By some estimates, more than 1 million Iranians immigrated to the United States in response to those two events. The vast majority went to California. Those who came to the New York area settled predominantly on Long Island, around North Hempstead, Roslyn, Great Neck, Little Neck and Manhasset.
The society has about 800 members. The group has no political or religious affiliation and was established in 1982, a year after Iranian militants released 52 Americans they had held hostage for 444 days in the then-U.S. Embassy in Tehran, Iran's capital.
Its original purpose was "to introduce the real Iran to Americans, to establish that we were different from the hostage takers," said the society's president, Reza Hedayati, 68, a Hewlett resident who came to the United States in 1973 to study medicine.
Nowadays, the society promotes Persian art and traditions to Iranians and non-Iranians. It is assisted in its mission by the Great Neck Persian Cultural Committee, a Jewish organization that seeks to do what the society does but specifically within the Great Neck area, where 22 percent of residents are of Persian ancestry.
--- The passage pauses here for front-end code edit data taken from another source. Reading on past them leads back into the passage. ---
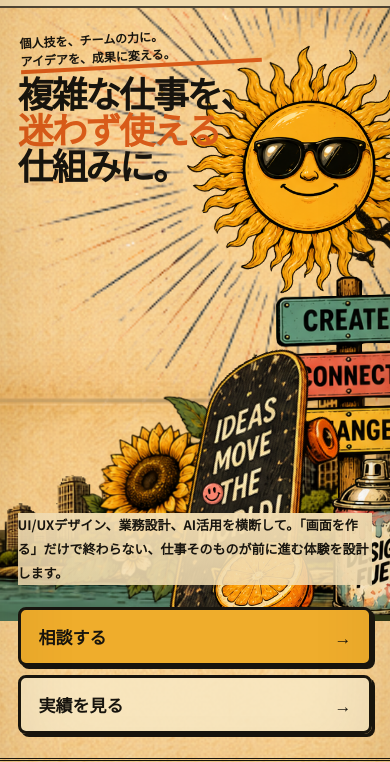
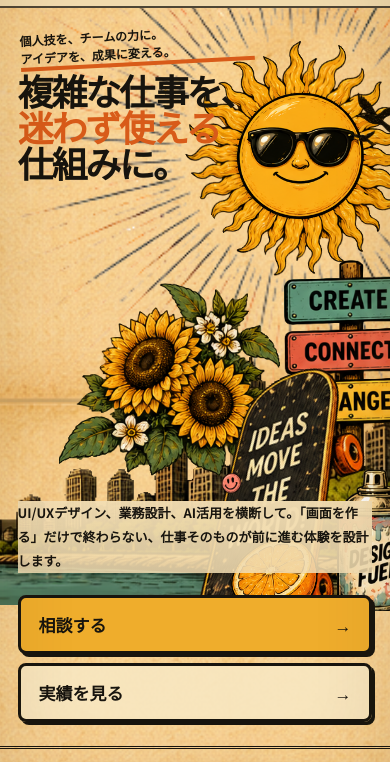
Before and after one commit to Akino93/AkisunCreate_site, a plain HTML site: page index.html in a window 390 px wide. Shown: the part 56-818 px from the top of the page. Drawn offline with Linux system fonts and the light colour scheme.

Commit message:
rebuild mobile hero macro composition from reference

```diff
--- a/hero-mobile-refine.css
+++ b/hero-mobile-refine.css
@@ -1,9 +1,9 @@
-/* Mobile Hero Rebuild 6 — bold poster reset
+/* Mobile Hero Rebuild 7 — reference-derived macro composition
    Single source of truth for <=560px hero placement.
-   Reference priority: title/sun interlock, full-width city horizon, diagonal right cluster.
-   No source PNG is modified by this file. */
+   Goal: one poster composition, not stacked text + art sections.
+   Source PNGs remain untouched. */
 
-/* Decorative items intentionally removed from the hero for later reuse. */
+/* Decorative assets intentionally removed from the hero for later reuse. */
 .hero-art .glasses,
 .hero-art .heart,
 .hero-art .mini-text-one,
@@ -17,29 +17,29 @@
 .slogan span { display: none !important; }
 
 @media (max-width: 560px) {
-  /* One macro control surface. Rebuild from these values instead of stacking overrides. */
   .hero {
-    --poster-art-height: 590px;
-    --sun-x: 76%;
-    --sun-y: 23%;
-    --radial-size: 150%;
-    --mane-size: 55%;
-    --face-size: 39%;
-    --city-size: 130%;
-    --sunflower-size: 54%;
-    --sign-size: 33%;
-    --skate-size: 52%;
-    --spray-size: 20%;
-    --orange-size: 22%;
+    /* Five macro groups: title / sun / city / sunflower / right cluster. */
+    --poster-art-height: 600px;
+    --sun-x: 74%;
+    --sun-y: 22%;
+    --radial-size: 142%;
+    --mane-size: 52%;
+    --face-size: 37%;
+    --city-size: 122%;
+    --sunflower-size: 50%;
+    --sign-size: 30%;
+    --skate-size: 48%;
+    --spray-size: 18%;
+    --orange-size: 20%;
     position: relative;
     display: block;
     min-height: 0;
-    padding: 20px 4.5vw 24px;
+    padding: 18px 4.5vw 24px;
     overflow: hidden;
   }
 
   /* MACRO 1 — TITLE
-     Narrow the text block enough that the sun/radial visibly enters the title field. */
+     Keep the title readable while letting the sun/radial intrude from the right. */
   .hero-copy {
     position: relative;
     z-index: 7;
@@ -49,7 +49,7 @@
   .hero-copy .slogan {
     position: relative;
     z-index: 12;
-    width: 66%;
+    width: 64%;
     margin: 0 0 10px 2px;
     font-size: 12px;
     line-height: 1.48;
@@ -58,9 +58,9 @@
   .hero-copy h1 {
     position: relative;
     z-index: 12;
-    width: 74%;
+    width: 76%;
     max-width: none;
-    margin: 0 0 342px;
+    margin: 0 0 330px;
     font-size: clamp(36px, 10vw, 44px);
     line-height: 1.01;
     letter-spacing: -.06em;
@@ -80,12 +80,12 @@
     background: linear-gradient(to bottom, rgba(242,221,178,.97), rgba(242,221,178,.87));
   }
 
-  /* Shared poster field: starts inside the title zone, not below it. */
+  /* Shared poster field begins inside the title area. */
   .hero-art {
     position: absolute;
     left: -4.5vw;
     right: -4.5vw;
-    top: 28px;
+    top: 20px;
     height: var(--poster-art-height);
     min-height: 0;
     margin: 0;
@@ -94,8 +94,7 @@
     pointer-events: none;
   }
 
-  /* MACRO 2 — SUN + RADIAL
-     Exact shared center; substantially larger than Rebuild 5 so it reads as the hero anchor. */
+  /* MACRO 2 — SUN + RADIAL */
   .hero-art .mane,
   .hero-art .face,
   .hero-art .ray-accent {
@@ -111,13 +110,13 @@
   .hero-art .mane { width: var(--mane-size); z-index: 4; }
   .hero-art .face { width: var(--face-size); z-index: 5; }
 
-  /* Tiny accent only; all secondary star stickers stay out of the mobile hero. */
+  /* Keep stars as a tiny accent only. */
   .hero-art .stars {
     display: block;
-    width: 2.5%;
-    left: 41%;
+    width: 2.2%;
+    left: 42%;
     right: auto;
-    top: 9%;
+    top: 10%;
     z-index: 6;
   }
 
@@ -129,37 +128,37 @@
   }
 
   /* MACRO 3 — CITY
-     Keep the owner's full-width requirement but make it a stronger continuous lower horizon. */
+     Full-width lower horizon behind the foreground cluster. */
   .hero-art .city {
     width: var(--city-size);
     left: 50%;
     right: auto;
     top: auto;
-    bottom: -2%;
+    bottom: 1%;
     transform: translateX(-50%);
     z-index: 2;
   }
 
   /* MACRO 4 — SUNFLOWER
-     Move left and enlarge so it forms the botanical bridge beneath the sun. */
+     Reference places the botanical mass directly beneath the sun, not on the floor line. */
   .hero-art .sunflower {
     width: var(--sunflower-size);
-    left: 19%;
+    left: 20%;
     right: auto;
-    top: auto;
-    bottom: 1%;
+    top: 43%;
+    bottom: auto;
     z-index: 7;
   }
 
   .hero-art .flower { display: none !important; }
 
   /* MACRO 5 — RIGHT CLUSTER
-     Deliberate diagonal: crows -> sign -> skateboard -> spray/orange. */
+     High crows -> sign -> diagonal skateboard -> spray/orange at the floor. */
   .hero-art .crows {
-    width: 13%;
+    width: 11%;
     left: auto;
-    right: 2%;
-    top: 28%;
+    right: 3%;
+    top: 11%;
     bottom: auto;
     z-index: 8;
   }
@@ -167,8 +166,8 @@
   .hero-art .sign {
     width: var(--sign-size);
     left: auto;
-    right: -2%;
-    top: 42%;
+    right: -1%;
+    top: 40%;
     bottom: auto;
     z-index: 9;
   }
@@ -176,10 +175,10 @@
   .hero-art .skate {
     width: var(--skate-size);
     left: auto;
-    right: 13%;
+    right: 8%;
     top: auto;
-    bottom: -3%;
-    transform: rotate(-24deg);
+    bottom: -2%;
+    transform: rotate(-21deg);
     transform-origin: 50% 50%;
     z-index: 10;
   }
@@ -187,28 +186,28 @@
   .hero-art .spray {
     width: var(--spray-size);
     left: auto;
-    right: -2%;
+    right: -1%;
     top: auto;
-    bottom: -1%;
+    bottom: 0;
     z-index: 11;
   }
 
   .hero-art .orange {
     width: var(--orange-size);
     left: auto;
-    right: 24%;
+    right: 22%;
     top: auto;
-    bottom: -3%;
+    bottom: -1%;
     z-index: 11;
   }
 
   .hero-art .smiley {
     display: block;
-    width: 5.5%;
+    width: 5%;
     left: auto;
-    right: 43%;
+    right: 39%;
     top: auto;
-    bottom: 18%;
+    bottom: 20%;
     z-index: 12;
   }
 
@@ -221,33 +220,33 @@
 
 @media (max-width: 390px) {
   .hero {
-    --poster-art-height: 575px;
-    --sun-x: 77%;
-    --sun-y: 23%;
-    --radial-size: 154%;
-    --mane-size: 57%;
-    --face-size: 40.5%;
-    --city-size: 134%;
-    --sunflower-size: 56%;
-    --sign-size: 34%;
-    --skate-size: 54%;
-    --spray-size: 20.5%;
-    --orange-size: 22.5%;
+    --poster-art-height: 585px;
+    --sun-x: 75%;
+    --sun-y: 22%;
+    --radial-size: 146%;
+    --mane-size: 54%;
+    --face-size: 38.5%;
+    --city-size: 126%;
+    --sunflower-size: 52%;
+    --sign-size: 31%;
+    --skate-size: 50%;
+    --spray-size: 18.5%;
+    --orange-size: 20.5%;
   }
 
-  .hero-copy .slogan { width: 68%; }
+  .hero-copy .slogan { width: 66%; }
 
   .hero-copy h1 {
-    width: 76%;
-    margin-bottom: 326px;
+    width: 78%;
+    margin-bottom: 316px;
     font-size: 36px;
   }
 
-  .hero-art { top: 26px; }
-  .hero-art .sunflower { left: 17%; }
-  .hero-art .crows { width: 13.5%; right: 1%; top: 29%; }
-  .hero-art .sign { right: -3%; top: 42%; }
-  .hero-art .skate { right: 12%; bottom: -3%; }
-  .hero-art .spray { right: -2.5%; }
-  .hero-art .orange { right: 23%; }
+  .hero-art { top: 18px; }
+  .hero-art .sunflower { left: 18%; top: 44%; }
+  .hero-art .crows { width: 11.5%; right: 2%; top: 11%; }
+  .hero-art .sign { right: -2%; top: 40%; }
+  .hero-art .skate { right: 7%; bottom: -2%; }
+  .hero-art .spray { right: -1.5%; }
+  .hero-art .orange { right: 21%; }
 }
```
The committee, founded in the mid-1990s, works with the Great Neck Parks Department and the Great Neck Library "to show our neighbors that there was a lot of richness in ," said Kamran Heckmati, 48, committee president and a Great Neck resident.
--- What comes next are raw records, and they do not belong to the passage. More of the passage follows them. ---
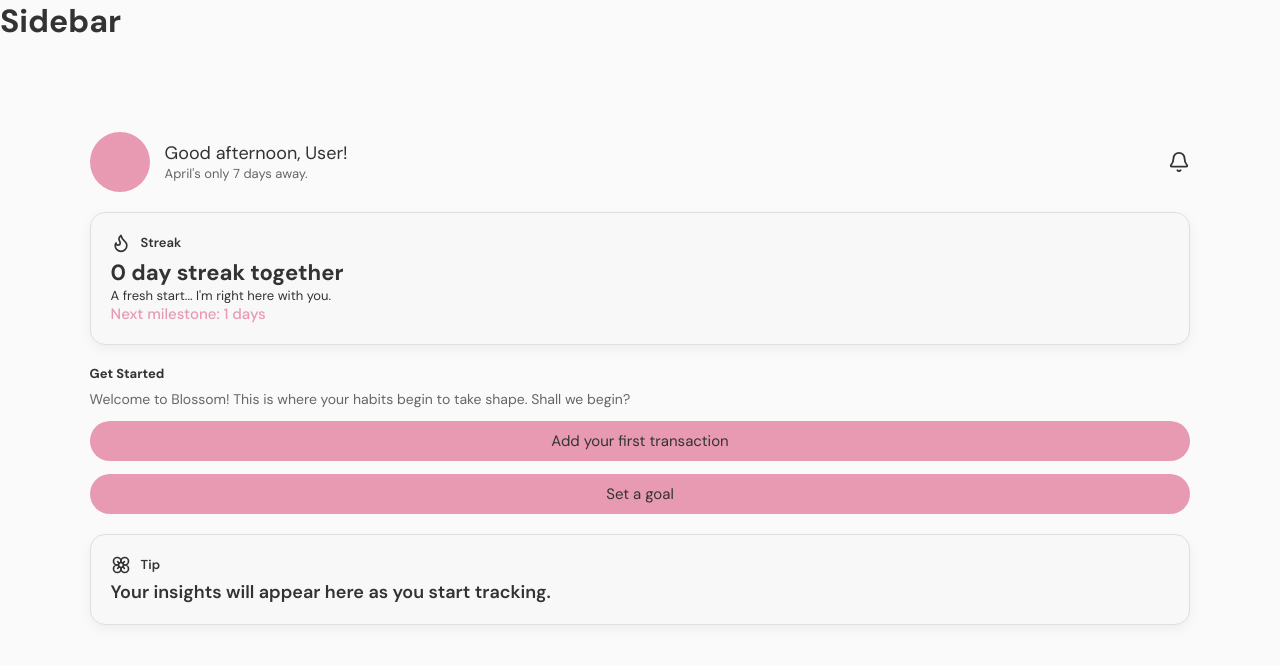
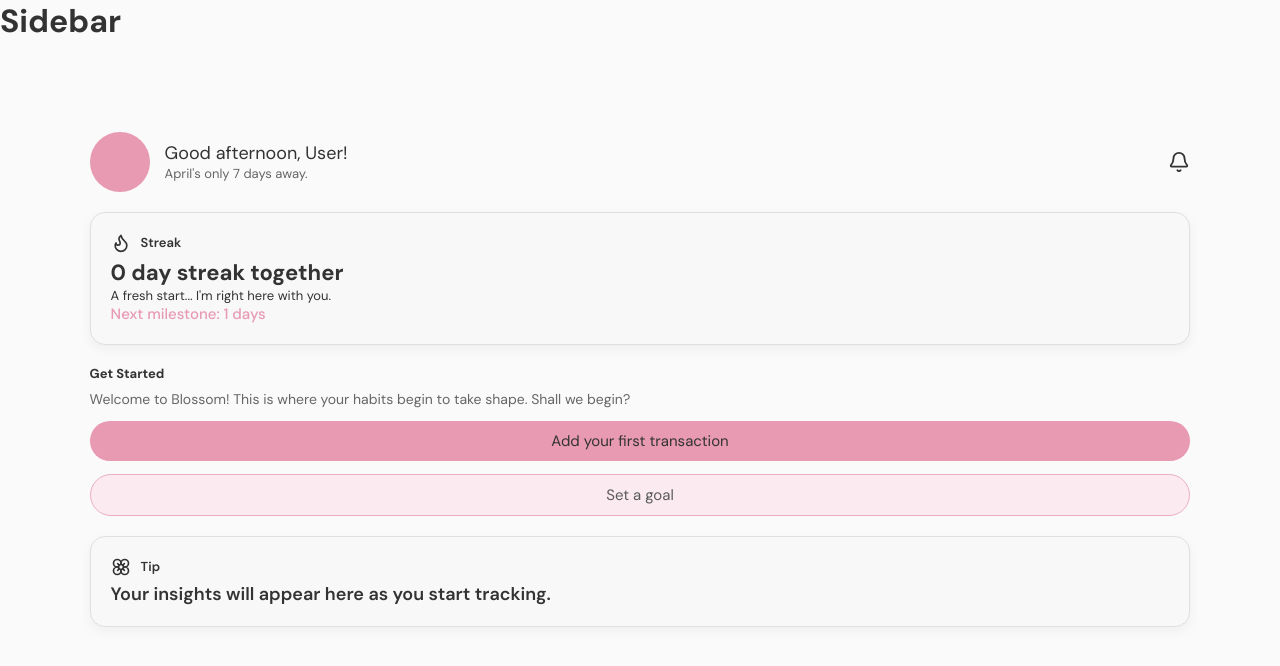
Before and after one commit to mirelalexy/blossom, a React (Vite) app in the folder frontend/: page / in a window 1280 px wide. Shown: the top 666 px of the page. Built offline with nearby package versions, Linux system fonts and the light colour scheme.

Commit message:
feat(ui): add secondary button variant

```diff
--- a/frontend/src/pages/Home.jsx
+++ b/frontend/src/pages/Home.jsx
@@ -97,7 +97,7 @@ function Home() {
                         <Section title="Get Started" className="get-started-section">
                             <p className="secondary-text">Welcome to Blossom! This is where your habits begin to take shape. Shall we begin?</p>
                             <Button>Add your first transaction</Button>
-                            <Button>Set a goal</Button>
+                            <Button className="secondary">Set a goal</Button>
                         </Section>
 
                         <Card icon={<Icon name="categories" size={20} />} title="Tip">
--- a/frontend/src/styles/components/Button.css
+++ b/frontend/src/styles/components/Button.css
@@ -22,3 +22,9 @@
 .button.active {
     background-color: var(--active);
 }
+
+.button.secondary {
+    background-color: var(--bg-secondary);
+    border: 1px solid var(--accent);
+    opacity: 0.8;
+}
```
Risks lead to rewards
Data from the U.S. Census reveals that there are more than 20,000 people who were either born in Iran or are of Iranian ancestry living in Nassau and Suffolk counties.
Among them is real estate developer Hooshang Nematzadeh, the first Iranian-American president of the Great Neck Chamber of Commerce. Nematzadeh, 67, had studied in the United States in the 1960s. He returned to Iraq in 1978 after getting an undergraduate degree from Embry-Riddle Aeronautical University in Florida and an MBA, but came back and settled in Great Neck with his family to escape Iran's unrest, he said.
For Perjman Toobian, 39, of Roslyn, and Anna Monashemi Kaplan, 47, of Great Neck, that journey began in childhood.
In 1985, Toobian, then 11, and his 13-year-old brother walked out of Iran while it was at war with Iraq. "The Iranian Army was taking boys from their classrooms and forcing them to become soldiers," he said. "It did this without notifying their parents and without providing them with any training."
Toobian's parents paid a stranger to smuggle their sons into neighboring Pakistan. During the next 10 months the brothers made their way to the United States, where they joined an uncle in Great Neck. Toobian did not see his parents again until 1995, when they, too, immigrated to the United States.
In 1980, when Kaplan was 12 and her brother 13, their parents sent them to Crown Heights, Brooklyn, as part of an international effort to help Jewish children escape Iran. She stayed with foster families in Crown Heights and Chicago, where she learned English by watching TV shows. The siblings were reunited in Chicago with their parents when they obtained visas to enter the United States two years later.
For Toobian and Kaplan, their parents' risk and sacrifice to give their children better lives paid off: He manages and co-owns Colbeh, a Great Neck restaurant that serves Mediterranean Glatt Kosher cuisine, and Kaplan is a member of North Hempstead's town council. They, like scores of other Iranians, "cherish the opportunity" to give back to the Long Island communities they now call home, Nematzadeh said.